The same loan repaid in five fewer years would save you $80,711, definitely a considerable sum. The flipside is that you'd be paying an extra $184.84 each month in the form of repayments.
30-year loan term
People who apply for 30-year loan terms tend to do so because of the lower monthly payments they attract, or because they do not qualify for higher repayments. For example, consider a $300,000 home loan with a 25-year term and 6.5% p.a. rate, paid off via monthly principal and interest payments. In this case, your monthly repayments would stand at $2,025.62. By simply increasing the loan term to 30 years, the monthly repayment comes down to $1,896.20, a reduction of around $130.
What you have to bear in mind is that while the monthly repayments come down when the loan term increases, the amount you pay in the form of interest increases. In the given example, if you choose to repay the loan in 30 years, you'd be paying close to $75,000 more in the form of interest over the life of the loan.
How to find out how much you could save

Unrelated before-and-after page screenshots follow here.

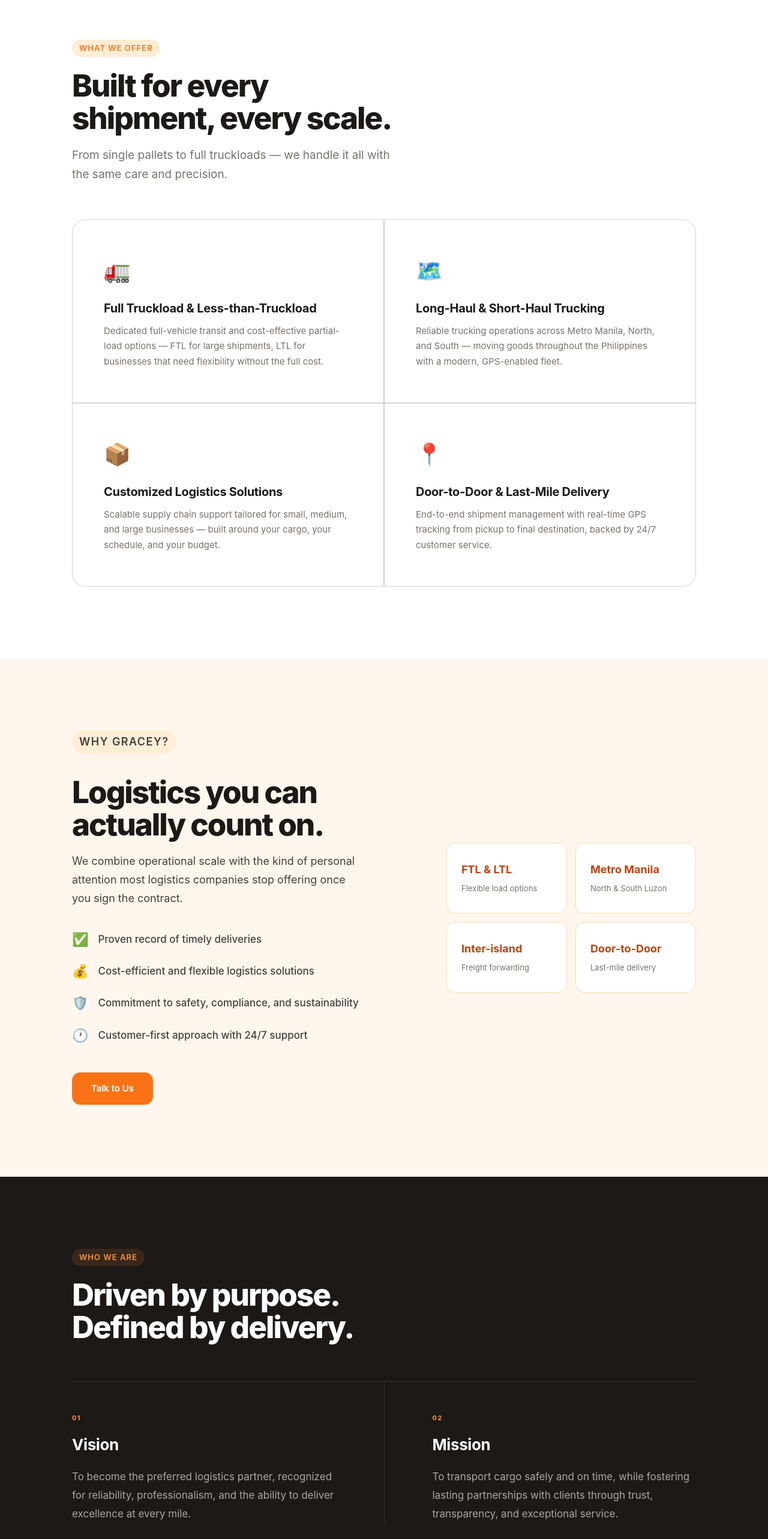
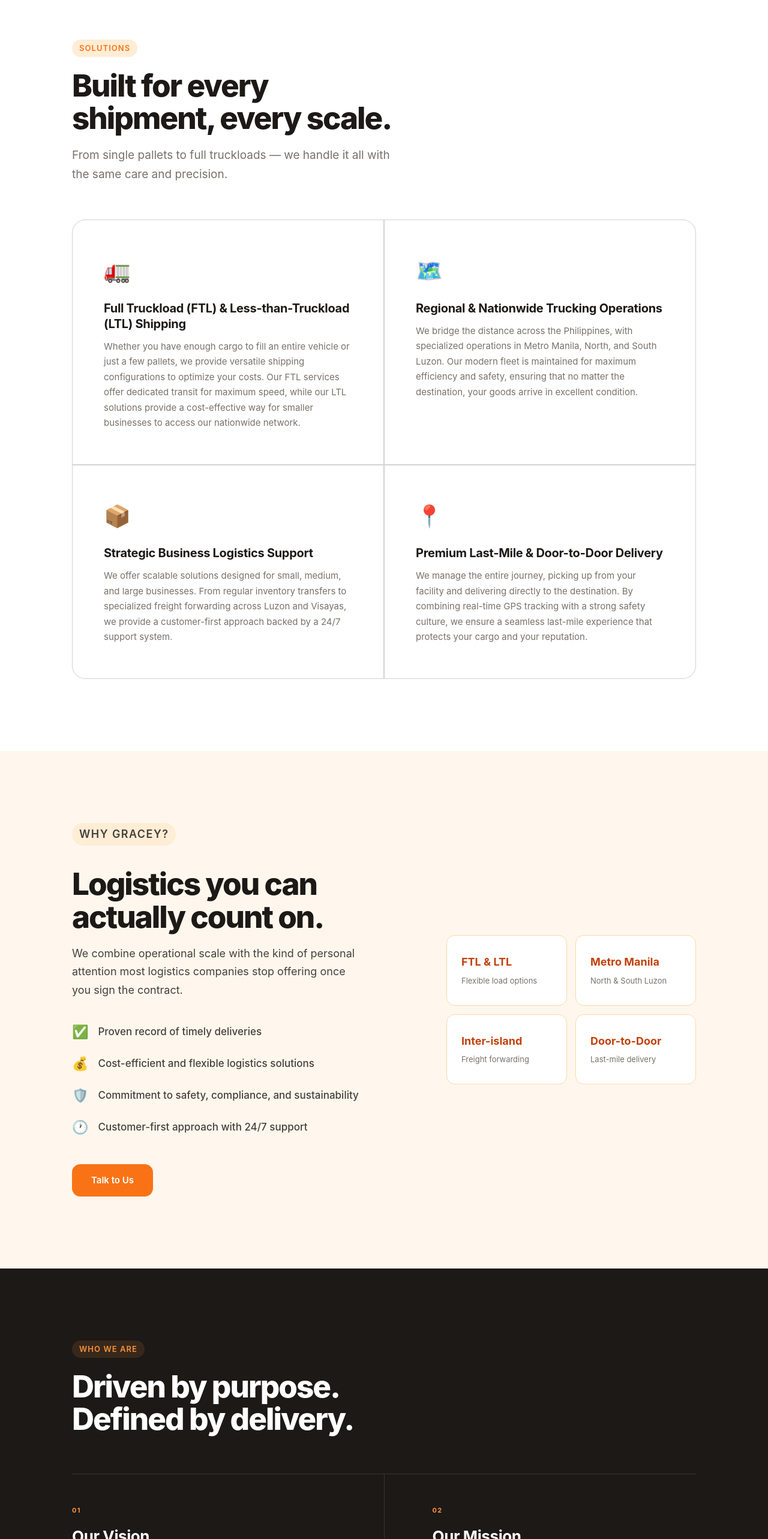
Before and after one commit to reymartlouie/graceylogisticsservices, a React (Vite) app: page / in a window 1280 px wide. Shown: the part 941-3507 px from the top of the page at 60% size. Built offline with nearby package versions, Linux system fonts and the light colour scheme.

Commit message:
content: update services and vision/mission with real business information
Co-Authored-By: Claude Sonnet 4.6 <noreply@anthropic.com>

```diff
--- a/src/sections/Services.tsx
+++ b/src/sections/Services.tsx
@@ -1,27 +1,27 @@
 const services = [
   {
     icon: '🚛',
-    title: 'Full Truckload & Less-than-Truckload',
+    title: 'Full Truckload (FTL) & Less-than-Truckload (LTL) Shipping',
     description:
-      'Dedicated full-vehicle transit and cost-effective partial-load options — FTL for large shipments, LTL for businesses that need flexibility without the full cost.',
+      'Whether you have enough cargo to fill an entire vehicle or just a few pallets, we provide versatile shipping configurations to optimize your costs. Our FTL services offer dedicated transit for maximum speed, while our LTL solutions provide a cost-effective way for smaller businesses to access our nationwide network.',
   },
   {
     icon: '🗺️',
-    title: 'Long-Haul & Short-Haul Trucking',
+    title: 'Regional & Nationwide Trucking Operations',
     description:
-      'Reliable trucking operations across Metro Manila, North, and South — moving goods throughout the Philippines with a modern, GPS-enabled fleet.',
+      'We bridge the distance across the Philippines, with specialized operations in Metro Manila, North, and South Luzon. Our modern fleet is maintained for maximum efficiency and safety, ensuring that no matter the destination, your goods arrive in excellent condition.',
   },
   {
     icon: '📦',
-    title: 'Customized Logistics Solutions',
+    title: 'Strategic Business Logistics Support',
     description:
-      'Scalable supply chain support tailored for small, medium, and large businesses — built around your cargo, your schedule, and your budget.',
+      'We offer scalable solutions designed for small, medium, and large businesses. From regular inventory transfers to specialized freight forwarding across Luzon and Visayas, we provide a customer-first approach backed by a 24/7 support system.',
   },
   {
     icon: '📍',
-    title: 'Door-to-Door & Last-Mile Delivery',
+    title: 'Premium Last-Mile & Door-to-Door Delivery',
     description:
-      'End-to-end shipment management with real-time GPS tracking from pickup to final destination, backed by 24/7 customer service.',
+      'We manage the entire journey, picking up from your facility and delivering directly to the destination. By combining real-time GPS tracking with a strong safety culture, we ensure a seamless last-mile experience that protects your cargo and your reputation.',
   },
 ]
 
@@ -29,7 +29,7 @@ export default function Services() {
   return (
     <section className="section" id="services">
       <div className="inner">
-        <p className="eyebrow">What We Offer</p>
+        <p className="eyebrow">Solutions</p>
         <h2>Built for every<br />shipment, every scale.</h2>
         <p className="lead">
           From single pallets to full truckloads — we handle it all with the same care and precision.
--- a/src/sections/VisionMission.tsx
+++ b/src/sections/VisionMission.tsx
@@ -7,19 +7,25 @@ export default function VisionMission() {
         <div className="vm-row">
           <div className="vm-block">
             <span className="vm-num">01</span>
-            <h3>Vision</h3>
+            <h3>Our Vision</h3>
             <p>
-              To become the preferred logistics partner, recognized for reliability, professionalism,
-              and the ability to deliver excellence at every mile.
+              To be the premier logistics partner of choice, distinguished by our ability to blend
+              large-scale nationwide operations with a personalized, customer-first approach. We
+              strive to lead the industry through continuous innovation in our fleet and a
+              safety-first culture that inspires absolute confidence in our partners across Metro
+              Manila and beyond.
             </p>
           </div>
           <div className="vm-divider" />
           <div className="vm-block">
             <span className="vm-num">02</span>
-            <h3>Mission</h3>
+            <h3>Our Mission</h3>
             <p>
-              To transport cargo safely and on time, while fostering lasting partnerships with clients
-              through trust, transparency, and exceptional service.
+              To orchestrate a smarter, more efficient supply chain by delivering excellence through
+              meticulous fleet maintenance, real-time tracking, and a highly experienced workforce.
+              We are dedicated to the safe, punctual arrival of every shipment, offering scalable
+              solutions and 24/7 support to empower our clients' growth and maintain a legacy of
+              reliability in the Philippine logistics industry.
             </p>
           </div>
         </div>
```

You can use our loan repayment calculator to find out how much you could save over the life of your loan. All you need to know is the interest rate you'll be paying, the loan amount, whether you're paying interest only or principal and interest, and how often you'll be paying.
How to minimise the duration of your mortgage
- Reduce your loan term and make extra payments. Shorter loan terms may make more financial sense than longer terms simply because they can result in considerable savings—the sooner you pay off your loan, the more you tend to save in the amount of interest payable. You can even pay the loan off sooner than its original term and this can lead to further savings. For example, by simply increasing the frequency of your repayments from monthly to fortnightly, you can save on the interest that the outstanding balance attracts on an everyday basis.
- Use an offset account. Setting up an offset account linked to your home loan can also lead to savings via the interest route. The balance in your offset account works at reducing your home loan's interest. For example, if you have an outstanding loan balance of $220,000 and have $20,000 in your offset account, interest is only calculated on $200,000.
- Consider refinancing. If you think you can get a better deal in terms of interest rate, consider refinancing your home loan. It’s always a good idea to review home loan interest rates given that they change from time to time, and if the interest rates fall there’s no reason why you shouldn’t benefit. In such a scenario, you can continue making the same repayments and look forward to a reduced loan term and lower interest payable.
When you take out a home loan, paying attention to the loan term is crucial. If you think you can pay the loan off in 25 years, as opposed to 30, it can save you a fair amount of money. On the other hand, if you want to make reduced monthly repayments, a 30-year loan term could well be ideal.